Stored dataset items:
+ + + +

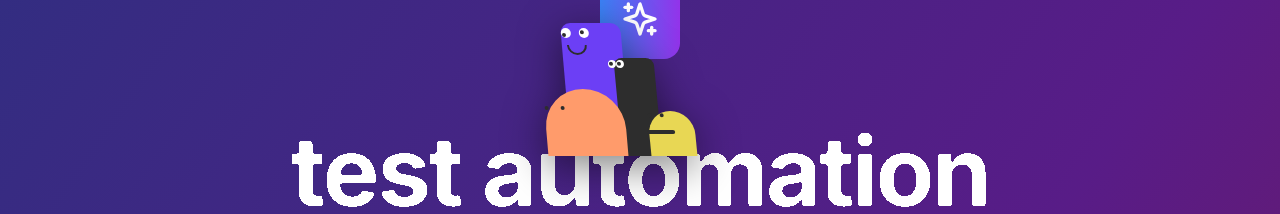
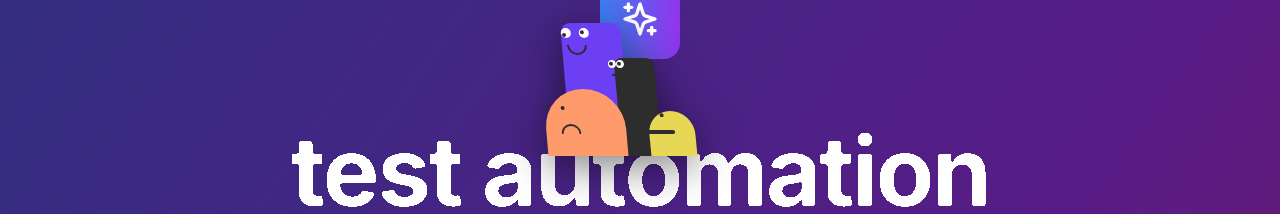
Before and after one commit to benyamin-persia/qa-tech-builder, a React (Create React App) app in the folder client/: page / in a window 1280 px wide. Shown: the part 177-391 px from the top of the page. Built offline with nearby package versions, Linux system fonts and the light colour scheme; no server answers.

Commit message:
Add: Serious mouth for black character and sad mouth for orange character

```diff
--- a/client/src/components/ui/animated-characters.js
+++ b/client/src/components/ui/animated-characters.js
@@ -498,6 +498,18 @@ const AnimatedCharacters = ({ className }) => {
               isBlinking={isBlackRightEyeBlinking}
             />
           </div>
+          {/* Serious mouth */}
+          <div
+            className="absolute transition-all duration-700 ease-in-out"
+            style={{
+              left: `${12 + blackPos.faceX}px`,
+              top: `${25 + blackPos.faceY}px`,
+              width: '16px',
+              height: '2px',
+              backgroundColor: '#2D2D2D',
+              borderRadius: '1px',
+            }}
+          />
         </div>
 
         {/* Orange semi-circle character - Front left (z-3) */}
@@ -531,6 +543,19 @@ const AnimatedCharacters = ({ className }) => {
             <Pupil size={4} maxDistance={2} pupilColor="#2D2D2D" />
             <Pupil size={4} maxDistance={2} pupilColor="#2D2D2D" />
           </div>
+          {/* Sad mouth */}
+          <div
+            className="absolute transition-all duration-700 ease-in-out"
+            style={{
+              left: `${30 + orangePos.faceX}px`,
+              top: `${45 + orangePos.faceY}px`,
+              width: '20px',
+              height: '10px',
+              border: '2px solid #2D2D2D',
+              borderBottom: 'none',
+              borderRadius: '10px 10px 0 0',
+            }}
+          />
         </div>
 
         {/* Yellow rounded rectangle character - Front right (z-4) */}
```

+ + + +

--- Problem to work on ---
Return every line above that contains the word "className".

--- Output below ---
@@ -498,6 +498,18 @@ const AnimatedCharacters = ({ className }) => {
+            className="absolute transition-all duration-700 ease-in-out"
@@ -531,6 +543,19 @@ const AnimatedCharacters = ({ className }) => {
+            className="absolute transition-all duration-700 ease-in-out"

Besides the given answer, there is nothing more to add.